cover image Antkind


Charlie Kaufman. Random House, $28.99 (720p) ISBN 978-0-399-58968-3

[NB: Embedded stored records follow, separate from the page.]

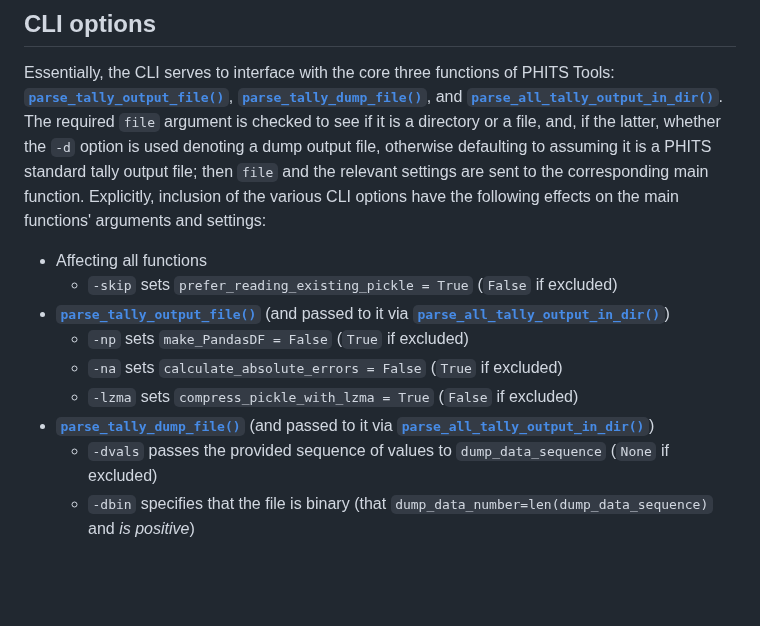
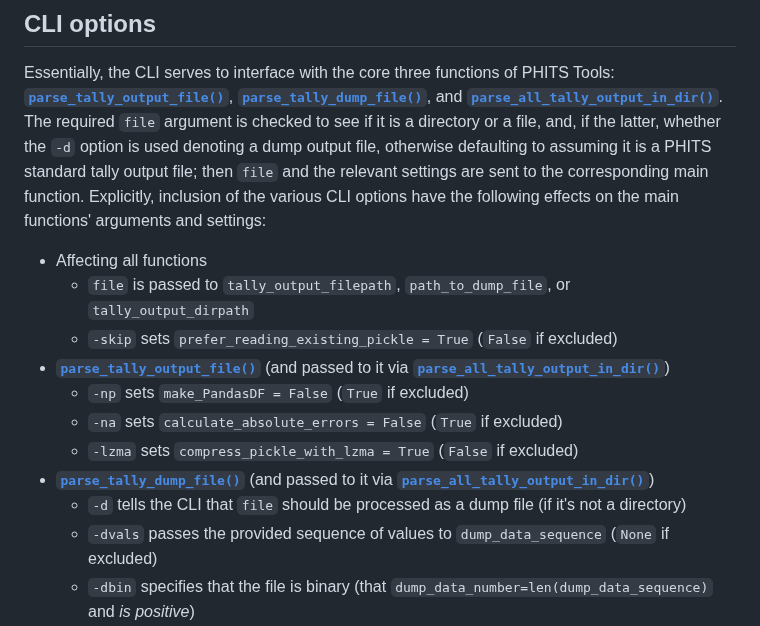
Before and after one commit to Lindt8/PHITS-Tools, a Markdown page: README.md, the part around the change. Rendered like a GitHub page; blank space fills up the shorter version.

Commit message:
improved CLI info

```diff
--- a/README.md
+++ b/README.md
@@ -40,13 +40,16 @@ Pictured below is the main PHITS Tools GUI window followed by the `[DIRECTORY mo
 
 Essentially, the CLI serves to interface with the core three functions of PHITS Tools: [**`parse_tally_output_file()`**](https://lindt8.github.io/PHITS-Tools/#PHITS_tools.parse_tally_output_file), [**`parse_tally_dump_file()`**](https://lindt8.github.io/PHITS-Tools/#PHITS_tools.parse_tally_dump_file), and [**`parse_all_tally_output_in_dir()`**](https://lindt8.github.io/PHITS-Tools/#PHITS_tools.parse_all_tally_output_in_dir).  The required `file` argument is checked to see if it is a directory or a file, and, if the latter, whether the `-d` option is used denoting a dump output file, otherwise defaulting to assuming it is a PHITS standard tally output file; then `file` and the relevant settings are sent to the corresponding main function.  Explicitly, inclusion of the various CLI options have the following effects on the main functions' arguments and settings:
 
+
 - Affecting all functions
+  - `file` is passed to `tally_output_filepath`, `path_to_dump_file`, or `tally_output_dirpath`
   - `-skip` sets `prefer_reading_existing_pickle = True` (`False` if excluded)
 - [**`parse_tally_output_file()`**](https://lindt8.github.io/PHITS-Tools/#PHITS_tools.parse_tally_output_file) (and passed to it via [**`parse_all_tally_output_in_dir()`**](https://lindt8.github.io/PHITS-Tools/#PHITS_tools.parse_all_tally_output_in_dir))
   - `-np` sets `make_PandasDF = False` (`True` if excluded)
   - `-na` sets `calculate_absolute_errors = False` (`True` if excluded)
   - `-lzma` sets `compress_pickle_with_lzma = True` (`False` if excluded)
 - [**`parse_tally_dump_file()`**](https://lindt8.github.io/PHITS-Tools/#PHITS_tools.parse_tally_dump_file) (and passed to it via [**`parse_all_tally_output_in_dir()`**](https://lindt8.github.io/PHITS-Tools/#PHITS_tools.parse_all_tally_output_in_dir))
+  - `-d` tells the CLI that `file` should be processed as a dump file (if it's not a directory)
   - `-dvals` passes the provided sequence of values to `dump_data_sequence` (`None` if excluded)
   - `-dbin` specifies that the file is binary (that `dump_data_number=len(dump_data_sequence)` and *is positive*)
   - `-dnmax` passes its value to `max_entries_read` (`None` if excluded)
```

Screenwriter/director Kaufman’s debut brims with screwball satire and provocative reflections on how art shapes people’s perception of the world. While visiting St. Augustine, Fla., to research a book, B. Rosenberg, a pretentious film historian and critic, crosses paths with Ingo Cutbirth, an elderly former child actor who shows B. an unnamed film created with stop-motion puppetry that was 90 years in the making and takes three months to watch. B. appraises the film (“about the artifice of fiction and the paucity of truth in our culture,” among many other things), as “the greatest cinematic masterpiece of perhaps all time.” After Cutbirth dies, he bequeaths the film to B., who loses it in a car fire and spends the rest of the novel consulting with therapists, desperate to reconstruct his experience of the film. Along the way, B. suffers a series of comic setbacks in his career and personal life, which leave him wondering, “Where does the movie end and my mind begin?” The Pynchonesque scope of Kaufman’s novel gives him liberty to have his opinionated narrator comment on innumerable cultural touchstones, especially in cinema, where B. throws shade with tongue firmly in cheek at filmmaker Charlie Kaufman, whom he derides as “a monster unaware of his staggering ineptitude.” B.’s outsized personality and his giddily freewheeling experiences make this picaresque irresistible. (May)